Kat visually demonstrating how we all were feeling, photo credits to Emma Szczesiul


After such a frustrating day, Wednesday easily ranks as one of the best of the semester so far for me.  From 10AM-3PM we were outside together completing group bonding activities like champs and then climbing like monkeys on the high ropes course.  The course was challenging and incredibly fun – with three vertical levels each consisting of 3 different courses, it’s safe to say most of us finished the day bruised, sore, with huge smiles on our faces. The physically exhausting day was topped off with a wonderfully relaxing evening on the beach.


I don’t think any of us really realized just how soon all of the group dynamics information would become so scarily relevant – but Thursday sure showed us exactly that.  After staying up Wednesday night to finish our individual proposals, we spent Thursday afternoon reading and critiquing each others and then trying to agree on two ideas to expand upon for our group proposals.  There was lots of back and forth, but not as much arguing and stalemate as one might expect from a 13 person group project, luckily we had our handy group dynamics toolbox from the previous days’ workshop to thank for that.
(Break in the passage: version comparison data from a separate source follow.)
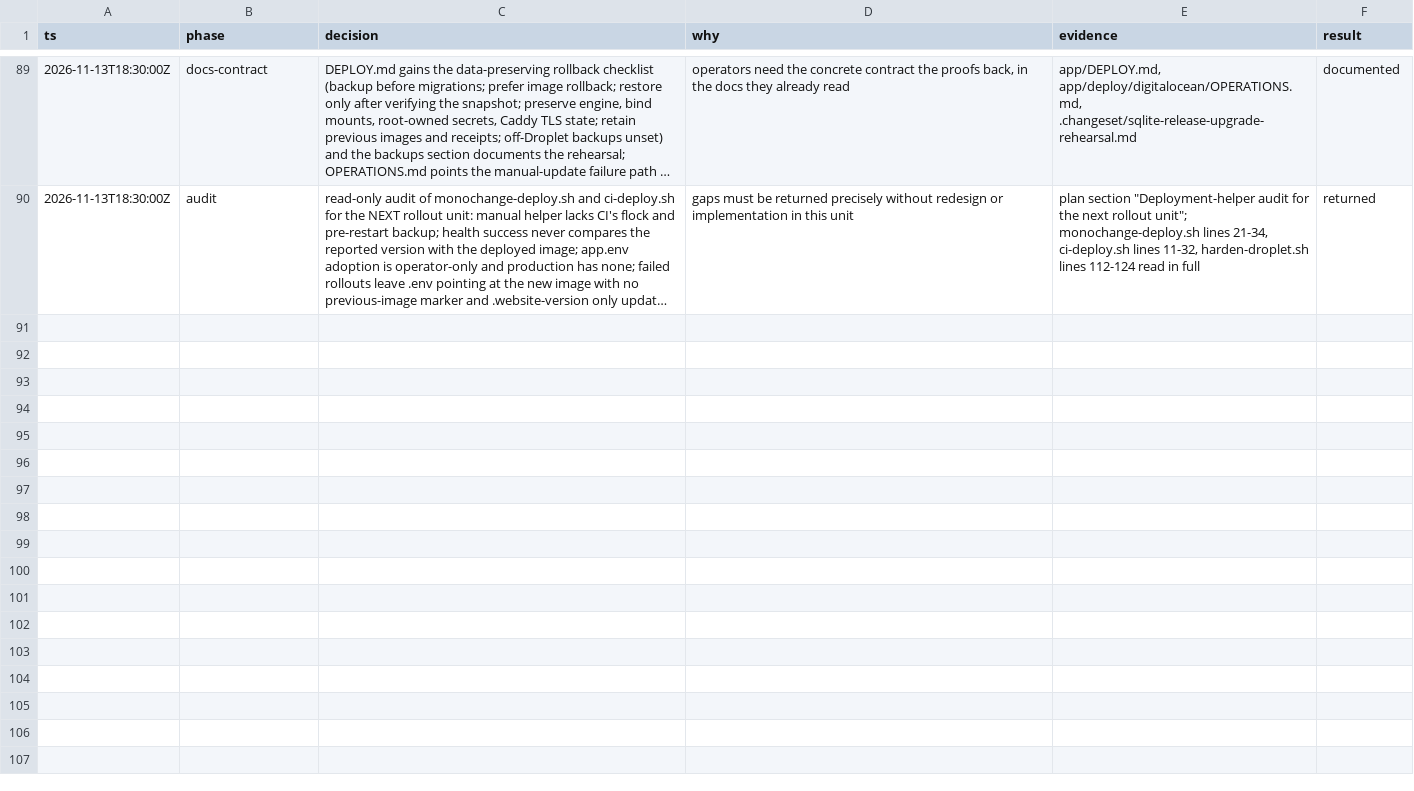
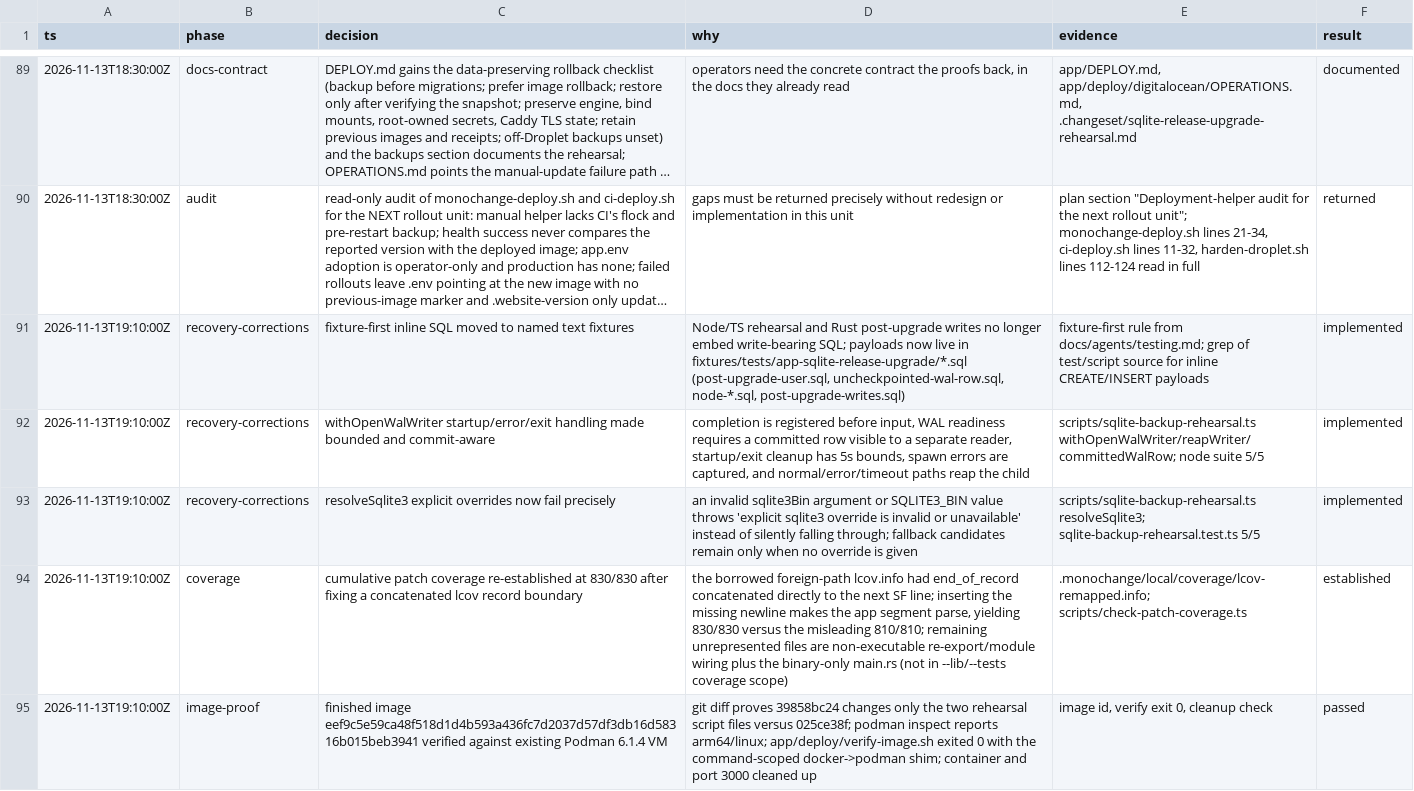
Before and after one commit to monochange/monochange, a TSV file: docs/plans/active/leptoskit-deployment-migration.decisions.tsv, drawn as a sheet; only a part is shown, gaps mark what is left out; long unchanged cells end in …; the diff names each change by its address in the sheet, - before the commit and + after, or states it on an @@ line.

Commit message:
test(app): recover SQLite release-upgrade rehearsal corrections

```diff
--- a/docs/plans/active/leptoskit-deployment-migration.decisions.tsv
+++ b/docs/plans/active/leptoskit-deployment-migration.decisions.tsv
+row 91: 2026-11-13T19:10:00Z | recovery-corrections | fixture-first inline SQL moved to named text fixtures | Node/TS rehearsal and Rust post-upgrade writes no longer embed write-bearing SQL; payloads now live in fixtures/tests/app-sqlite-release-upgrade/*.sql (post-upgrade-user.sql, uncheckpointed-wal-row.sql, node-*.sql, post-upgrade-writes.sql) | fixture-first rule from docs/agents/testing.md; grep of test/script source for inline CREATE/INSERT payloads | implemented
+row 92: 2026-11-13T19:10:00Z | recovery-corrections | withOpenWalWriter startup/error/exit handling made bounded and commit-aware | completion is registered before input, WAL readiness requires a committed row visible to a separate reader, startup/exit cleanup has 5s bounds, spawn errors are captured, and normal/error/timeout paths reap the child | scripts/sqlite-backup-rehearsal.ts withOpenWalWriter/reapWriter/committedWalRow; node suite 5/5 | implemented
+row 93: 2026-11-13T19:10:00Z | recovery-corrections | resolveSqlite3 explicit overrides now fail precisely | an invalid sqlite3Bin argument or SQLITE3_BIN value throws 'explicit sqlite3 override is invalid or unavailable' instead of silently falling through; fallback candidates remain only when no override is given | scripts/sqlite-backup-rehearsal.ts resolveSqlite3; sqlite-backup-rehearsal.test.ts 5/5 | implemented
+row 94: 2026-11-13T19:10:00Z | coverage | cumulative patch coverage re-established at 830/830 after fixing a concatenated lcov record boundary | the borrowed foreign-path lcov.info had end_of_record concatenated directly to the next SF line; inserting the missing newline makes the app segment parse, yielding 830/830 versus the misleading 810/810; remaining unrepresented files are non-executable re-export/module wiring plus the binary-only main.rs (not in --lib/--tests coverage scope) | .monochange/local/coverage/lcov-remapped.info; scripts/check-patch-coverage.ts | established
+row 95: 2026-11-13T19:10:00Z | image-proof | finished image eef9c5e59ca48f518d1d4b593a436fc7d2037d57df3db16d58316b015beb3941 verified against existing Podman 6.1.4 VM | git diff proves 39858bc24 changes only the two rehearsal script files versus 025ce38f; podman inspect reports arm64/linux; app/deploy/verify-image.sh exited 0 with the command-scoped docker->podman shim; container and port 3000 cleaned up | image id, verify exit 0, cleanup check | passed
```
Also changed, not shown: 11 other files.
After hashing it out a bit at CSI, we met up again at the house to complete and turn in both proposals by 10PM the day before they were due with minimal interpersonal damage sustained, which I count as a group win in my book.


I’ll end this post with a photo series to describe our beautiful Friday morning plane rides over the outer banks.


From left, Danesha, Marium, Autumn, and Jenn begin boarding the five passenger plane.  Jenn and I rock-paper-scissored for the cockpit position.

Autumn and Marium were all smiles with their headsets on just before taking off…


A view of Jockey’s Ridge from above – making it look a lot more flat than it felt climbing up the dunes.


A selfie to commemorate Danesha’s FIRST EVER plane ride!

I find myself constantly needing to remind myself (and anyone who’ll listen) that “We LIVE here!!!!” – looking at this picture is one of those moments

A group picture with our pilot

We talked to this beautiful pup’s owner and pilot in training the entire time the last group was in the air – I think we all came away from the conversation seriously considering getting a pilot’s license.


From left: Danesha, Lynn, Alex, Harris, and Marium leaving the beach.  That’s a wrap on orientation, folks.